A “-wich town” is a settlement in Anglo-Saxon England characterised by extensive artisanal activity and trade – an “emporium”. The name is derived from the Anglo-Saxon suffix -wīc, signifying “a dwelling or fortified place”. Such settlements were usually coastal and many have left material traces found during excavation.
Eilert Ekwall wrote: “OE wīc, an early loan-word from Lat vicus, means ‘dwelling, dwelling-place; village, hamlet, town; street in a town; farm, esp. a dairy-farm’. . . . It is impossible to distinguish neatly between the various senses. Probably the most common meaning is ‘dairy-farm’. . . . In names of salt-working towns . . . wīc originally denoted the buildings connected with a salt-pit or even the town that grew up around it. But a special meaning ‘salt-works’, found already in DB, developed.”

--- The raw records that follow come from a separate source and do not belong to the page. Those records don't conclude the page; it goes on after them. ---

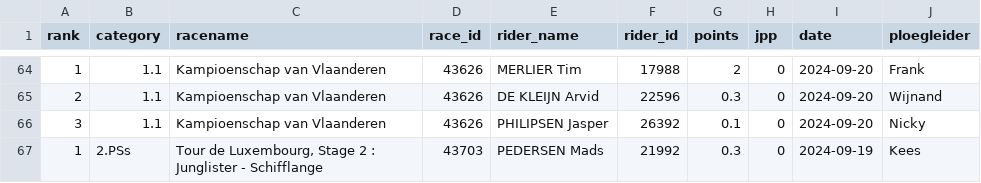
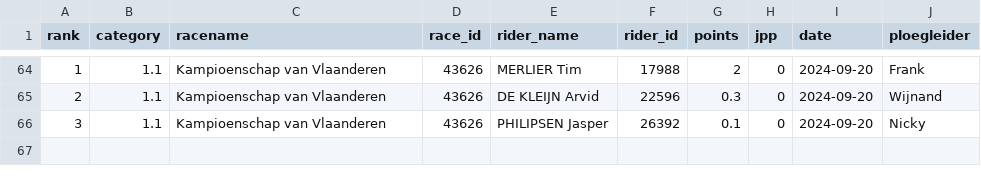
Before and after one commit to wijnandb/wielerspel2024, a CSV file: _data/latest_results_with_points.csv, drawn as a sheet; only a part is shown, gaps mark what is left out; the diff names each change by its address in the sheet, - before the commit and + after, or states it on an @@ line.

Commit message:
Points processed at 2024-09-28T16:08:32

```diff
--- a/_data/latest_results_with_points.csv
+++ b/_data/latest_results_with_points.csv
-row 67: 1 | 2.PSs | Tour de Luxembourg, Stage 2 : Junglister - Schifflange | 43703 | PEDERSEN Mads | 21992 | 0.3 | 0 | 2024-09-19 | Kees
```
Also changed, not shown: dynamic/latest_results_with_points.csv.
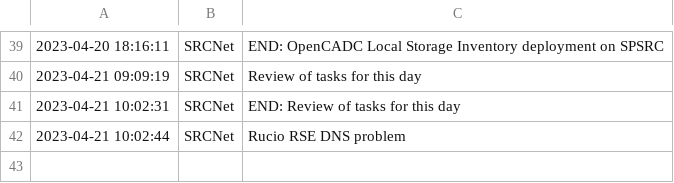
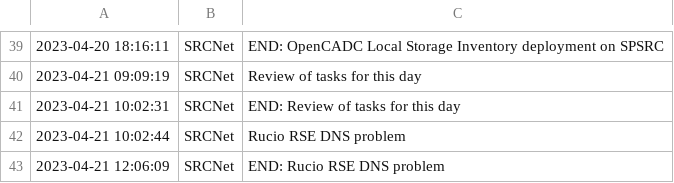
Before and after one commit to manuparra/follow-up-of-my-work, a CSV file: tasks.csv, drawn as a sheet; only a part is shown, gaps mark what is left out; the diff names each change by its address in the sheet, - before the commit and + after, or states it on an @@ line.

Commit message:
Added task: 2023-04-21 12:06:09 - SRCNet - END: Rucio RSE DNS problem

```diff
--- a/tasks.csv
+++ b/tasks.csv
+row 43: 2023-04-21 12:06:09 | SRCNet | END: Rucio RSE DNS problem
```
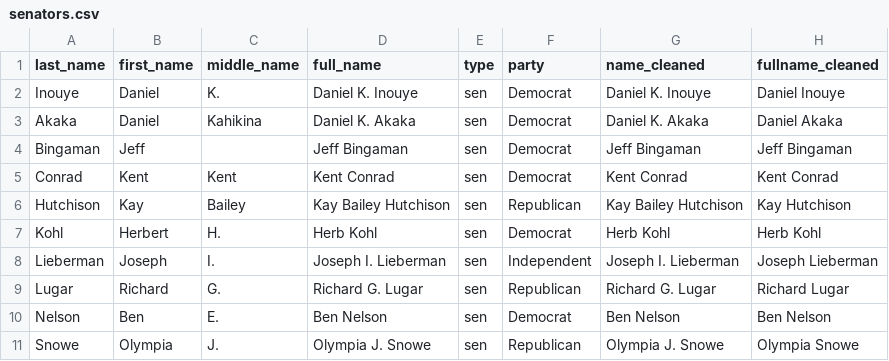
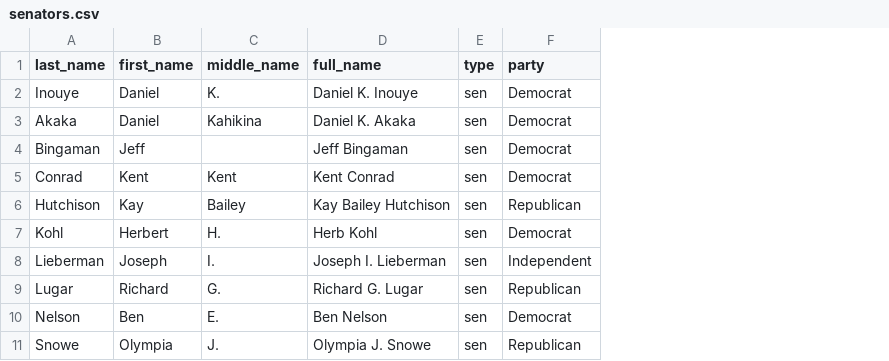
Before and after one commit to delafields/delafields.github.io, a CSV file: congress-trades/data/senators.csv, drawn as a sheet; only a part is shown; the diff names each change by its address in the sheet, - before the commit and + after, or states it on an @@ line.

Commit message:
Final data pull. Performed EDA

```diff
--- a/congress-trades/data/senators.csv
+++ b/congress-trades/data/senators.csv
-column G (name_cleaned), rows 2-11: Daniel K. Inouye | Daniel K. Akaka | Jeff Bingaman | Kent Conrad | Kay Bailey Hutchison | Herb Kohl | Joseph I. Lieberman | Richard G. Lugar | Ben Nelson | Olympia J. Snowe
-column H (fullname_cleaned), rows 2-11: Daniel Inouye | Daniel Akaka | Jeff Bingaman | Kent Conrad | Kay Hutchison | Herb Kohl | Joseph Lieberman | Richard Lugar | Ben Nelson | Olympia Snowe
```
Also changed, not shown: 6 other files.
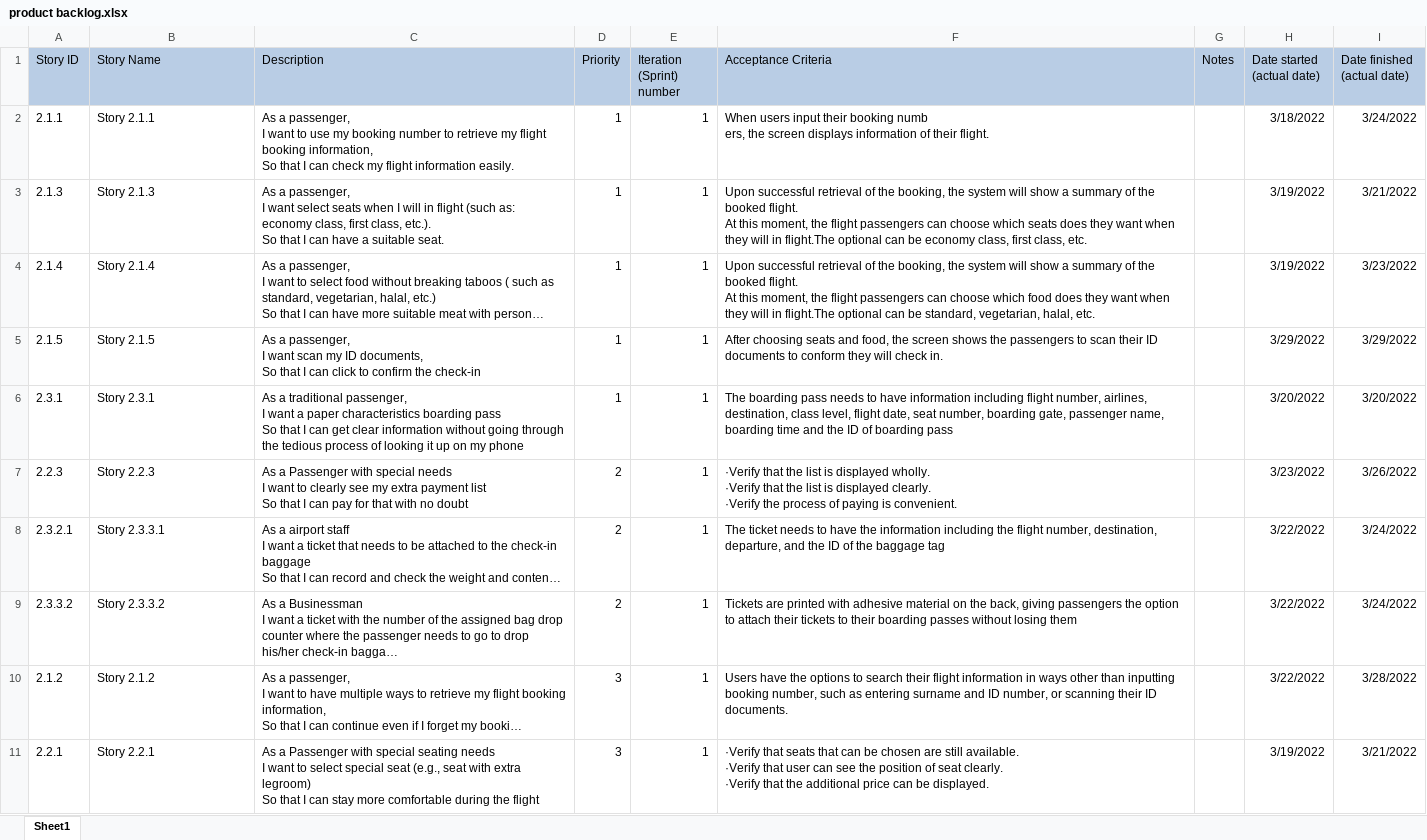
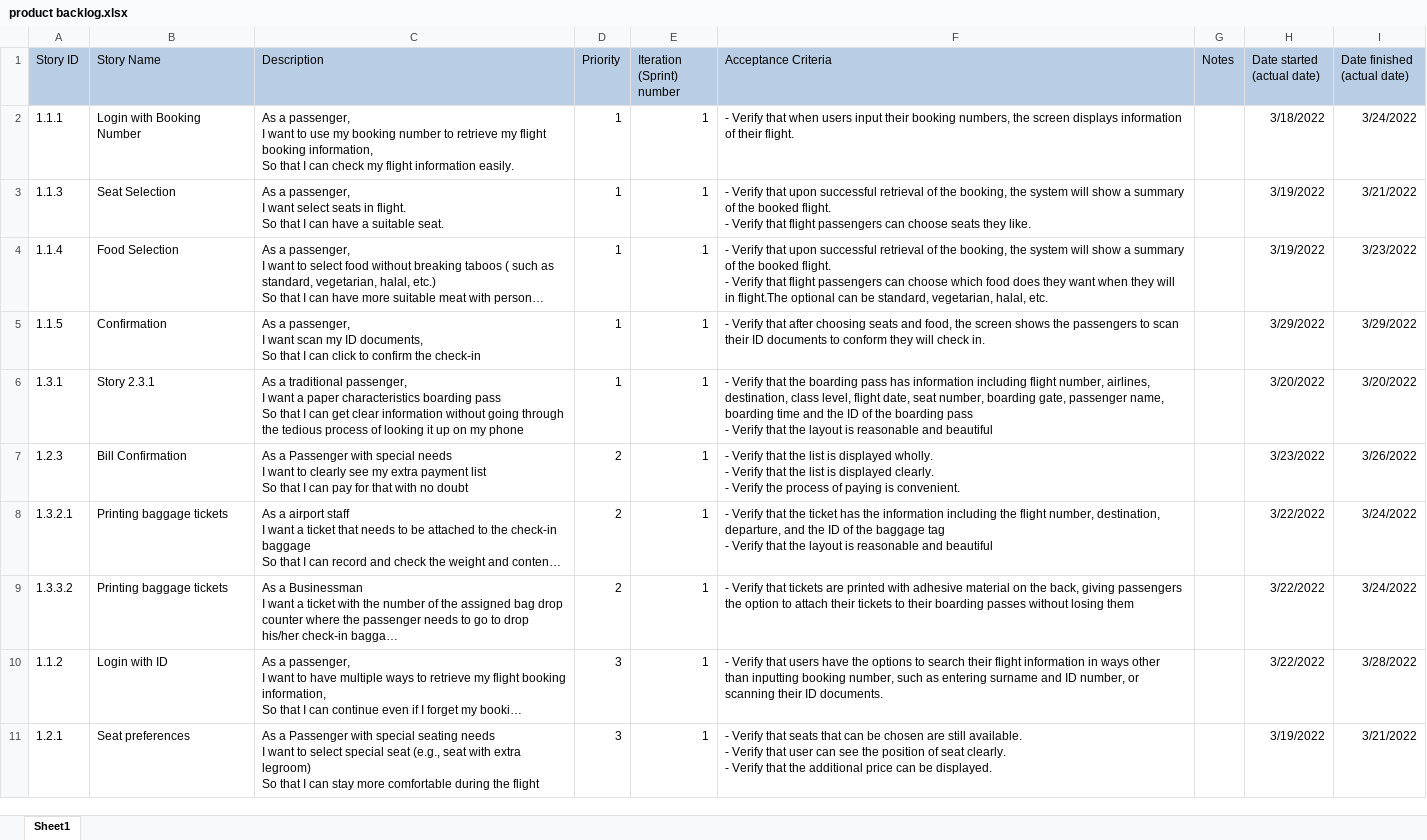
Before and after one commit to JerryZhangZZY/EBU6304-2021-Software-Engineering-Group-111, an Excel workbook: Docs/product backlog.xlsx, sheet Sheet1, drawn as a sheet; only a part is shown; long unchanged cells end in …; values as stored, in another font and other column widths than the file's, no borders; ↵ is a line break in a cell; the diff covers the shown part only; the diff names each change by its address in the sheet, - before the commit and + after, or states it on an @@ line.

Commit message:
Update backlog.

```diff
--- a/Docs/product backlog.xlsx (sheet Sheet1)
+++ b/Docs/product backlog.xlsx (sheet Sheet1)
-A2 (Story ID): 2.1.1
+A2 (Story ID): 1.1.1
-B2 (Story Name): Story 2.1.1
+B2 (Story Name): Login with Booking Number
-F2 (Acceptance Criteria): When users input their booking numb ↵ ers, the screen…
+F2 (Acceptance Criteria): - Verify that when users input their booking numbers, the screen…
-A3 (Story ID): 2.1.3
+A3 (Story ID): 1.1.3
-B3 (Story Name): Story 2.1.3
+B3 (Story Name): Seat Selection
-C3 (Description): …select seats when I will in flight (such as: economy class, first class, etc.). ↵ So that…
+C3 (Description): …select seats in flight. ↵ So that…
-F3 (Acceptance Criteria): Upon successful retrieval of the booking, the system will show a summary of the booked flight. ↵ At this moment, the flight passengers can choose which seats does they want when they will in flight.The optional can be economy class, first class, etc.
+F3 (Acceptance Criteria): - Verify that upon successful retrieval of the booking, the system will show a summary of the booked flight. ↵ - Verify that flight passengers can choose seats they like.
-A4 (Story ID): 2.1.4
+A4 (Story ID): 1.1.4
-B4 (Story Name): Story 2.1.4
+B4 (Story Name): Food Selection
-F4 (Acceptance Criteria): Upon successful retrieval of the booking, the system will show a summary of the booked flight. ↵ At this moment, the flight passengers…
+F4 (Acceptance Criteria): - Verify that upon successful retrieval of the booking, the system will show a summary of the booked flight. ↵ - Verify that flight passengers…
-A5 (Story ID): 2.1.5
+A5 (Story ID): 1.1.5
-B5 (Story Name): Story 2.1.5
+B5 (Story Name): Confirmation
-F5 (Acceptance Criteria): After choosing seats…
+F5 (Acceptance Criteria): - Verify that after choosing seats…
-A6 (Story ID): 2.3.1
+A6 (Story ID): 1.3.1
-F6 (Acceptance Criteria): The boarding pass needs to have information including flight number, airlines, destination, class level, flight date, seat number, boarding gate, passenger name, boarding time and the ID of boarding pass
+F6 (Acceptance Criteria): - Verify that the boarding pass has information including flight number, airlines, destination, class level, flight date, seat number, boarding gate, passenger name, boarding time and the ID of the boarding pass ↵ - Verify that the layout is reasonable and beautiful
-A7 (Story ID): 2.2.3
+A7 (Story ID): 1.2.3
-B7 (Story Name): Story 2.2.3
+B7 (Story Name): Bill Confirmation
-F7 (Acceptance Criteria): ·Verify that the list is displayed wholly. ↵ ·Verify that the list is displayed clearly. ↵ ·Verify the process…
+F7 (Acceptance Criteria): - Verify that the list is displayed wholly. ↵ - Verify that the list is displayed clearly. ↵ - Verify the process…
-A8 (Story ID): 2.3.2.1
+A8 (Story ID): 1.3.2.1
-B8 (Story Name): Story 2.3.3.1
+B8 (Story Name): Printing baggage tickets
-F8 (Acceptance Criteria): The ticket needs to have the information including the flight number, destination, departure, and the ID of the baggage tag
+F8 (Acceptance Criteria): - Verify that the ticket has the information including the flight number, destination, departure, and the ID of the baggage tag ↵ - Verify that the layout is reasonable and beautiful
-A9 (Story ID): 2.3.3.2
+A9 (Story ID): 1.3.3.2
-B9 (Story Name): Story 2.3.3.2
+B9 (Story Name): Printing baggage tickets
-F9 (Acceptance Criteria): Tickets are printed…
+F9 (Acceptance Criteria): - Verify that tickets are printed…
-A10 (Story ID): 2.1.2
+A10 (Story ID): 1.1.2
-B10 (Story Name): Story 2.1.2
+B10 (Story Name): Login with ID
-F10 (Acceptance Criteria): Users have the…
+F10 (Acceptance Criteria): - Verify that users have the…
-A11 (Story ID): 2.2.1
+A11 (Story ID): 1.2.1
-B11 (Story Name): Story 2.2.1
+B11 (Story Name): Seat preferences
-F11 (Acceptance Criteria): ·Verify that seats that can be chosen are still available. ↵ ·Verify that user can see the position of seat clearly. ↵ ·Verify that the…
+F11 (Acceptance Criteria): - Verify that seats that can be chosen are still available. ↵ - Verify that user can see the position of seat clearly. ↵ - Verify that the…
```
Also changed, not shown: 6 added rows and 9 edited cells elsewhere in this sheet.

As well as -wich, -wīc was the origin of the endings -wyck and -wick, as, for example, in Papplewick, Nottinghamshire.
Four former “-wīc towns” are known in England as the consequence of excavation. Two of these – Jorvik (Jorwic) in present-day York and Lundenwic near London – are waterfront sites, while the other two, Hamwic in Southampton and Gipeswic (Gippeswic) in Ipswich are further inland.
What, of those mentioned or implied.
“Which song made the charts?”
The one or ones that.
“Show me which one is bigger.”
“They couldn’t decide which song to play.”
The one or ones mentioned.
“He once owned a painting of the house, which painting would later be stolen.”
“For several seconds he sat in silence, during which time the tea and sandwiches arrived.”
“I’m thinking of getting a new car, in which case I’d get a red one.”
What one or ones (of those mentioned or implied).
“Which is bigger?;”
“Which is which?”
Who; whom; what (of those mentioned or implied).
“He walked by a door with a sign, which read: PRIVATE OFFICE.”
“We’ve met some problems which are very difficult to handle.”
“He had to leave, which was very difficult.”
“No art can be properly understood apart from the culture of which it is a part.”
Used of people (now generally who, whom or that).
An occurrence of the word which.